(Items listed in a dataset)
——
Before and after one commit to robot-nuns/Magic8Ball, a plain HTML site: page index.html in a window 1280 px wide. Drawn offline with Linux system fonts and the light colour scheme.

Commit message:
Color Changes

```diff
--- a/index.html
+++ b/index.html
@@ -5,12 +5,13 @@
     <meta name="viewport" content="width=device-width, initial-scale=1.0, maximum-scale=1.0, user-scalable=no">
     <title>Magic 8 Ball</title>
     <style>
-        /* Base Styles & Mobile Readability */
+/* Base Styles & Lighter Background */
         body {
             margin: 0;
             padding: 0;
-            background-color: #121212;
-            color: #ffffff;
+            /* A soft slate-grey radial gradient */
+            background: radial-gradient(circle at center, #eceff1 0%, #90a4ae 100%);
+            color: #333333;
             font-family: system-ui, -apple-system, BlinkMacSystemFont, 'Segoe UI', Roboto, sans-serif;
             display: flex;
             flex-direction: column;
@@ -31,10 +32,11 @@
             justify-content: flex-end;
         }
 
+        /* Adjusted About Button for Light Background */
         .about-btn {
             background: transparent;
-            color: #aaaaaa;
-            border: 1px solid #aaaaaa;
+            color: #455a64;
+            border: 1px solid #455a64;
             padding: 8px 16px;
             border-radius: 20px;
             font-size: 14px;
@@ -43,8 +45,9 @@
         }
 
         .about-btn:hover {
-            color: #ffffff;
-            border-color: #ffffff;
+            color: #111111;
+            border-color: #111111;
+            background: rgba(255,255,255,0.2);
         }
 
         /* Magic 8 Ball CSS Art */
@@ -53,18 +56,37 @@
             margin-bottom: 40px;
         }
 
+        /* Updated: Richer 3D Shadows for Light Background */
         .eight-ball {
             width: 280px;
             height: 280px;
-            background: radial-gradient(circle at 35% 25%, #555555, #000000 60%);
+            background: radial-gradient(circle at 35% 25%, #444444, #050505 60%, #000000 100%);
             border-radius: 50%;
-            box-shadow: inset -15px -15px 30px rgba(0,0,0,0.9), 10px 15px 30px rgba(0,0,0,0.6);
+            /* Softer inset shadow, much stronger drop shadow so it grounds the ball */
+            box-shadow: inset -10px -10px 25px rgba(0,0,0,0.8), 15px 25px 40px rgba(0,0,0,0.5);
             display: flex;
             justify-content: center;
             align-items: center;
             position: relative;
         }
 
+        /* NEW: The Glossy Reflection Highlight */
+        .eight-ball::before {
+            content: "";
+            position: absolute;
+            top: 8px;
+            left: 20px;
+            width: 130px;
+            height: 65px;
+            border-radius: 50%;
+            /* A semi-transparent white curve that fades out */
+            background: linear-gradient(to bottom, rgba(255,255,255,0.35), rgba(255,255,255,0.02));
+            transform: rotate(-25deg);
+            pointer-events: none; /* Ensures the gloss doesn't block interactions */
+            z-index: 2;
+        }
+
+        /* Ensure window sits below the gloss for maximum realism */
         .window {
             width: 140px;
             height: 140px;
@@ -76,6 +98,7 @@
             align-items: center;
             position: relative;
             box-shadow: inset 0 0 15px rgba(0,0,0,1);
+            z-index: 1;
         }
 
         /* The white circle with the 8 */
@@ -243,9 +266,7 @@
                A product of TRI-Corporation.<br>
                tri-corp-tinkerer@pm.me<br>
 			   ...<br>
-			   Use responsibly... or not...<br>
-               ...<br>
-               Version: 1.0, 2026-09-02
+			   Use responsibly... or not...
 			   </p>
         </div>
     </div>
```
——
EXERCISE OBJECTIVE:
What is needed is each line from the records with the word "radius" in it.

TASK ANSWER:
             border-radius: 20px;
             border-radius: 50%;
+            border-radius: 50%;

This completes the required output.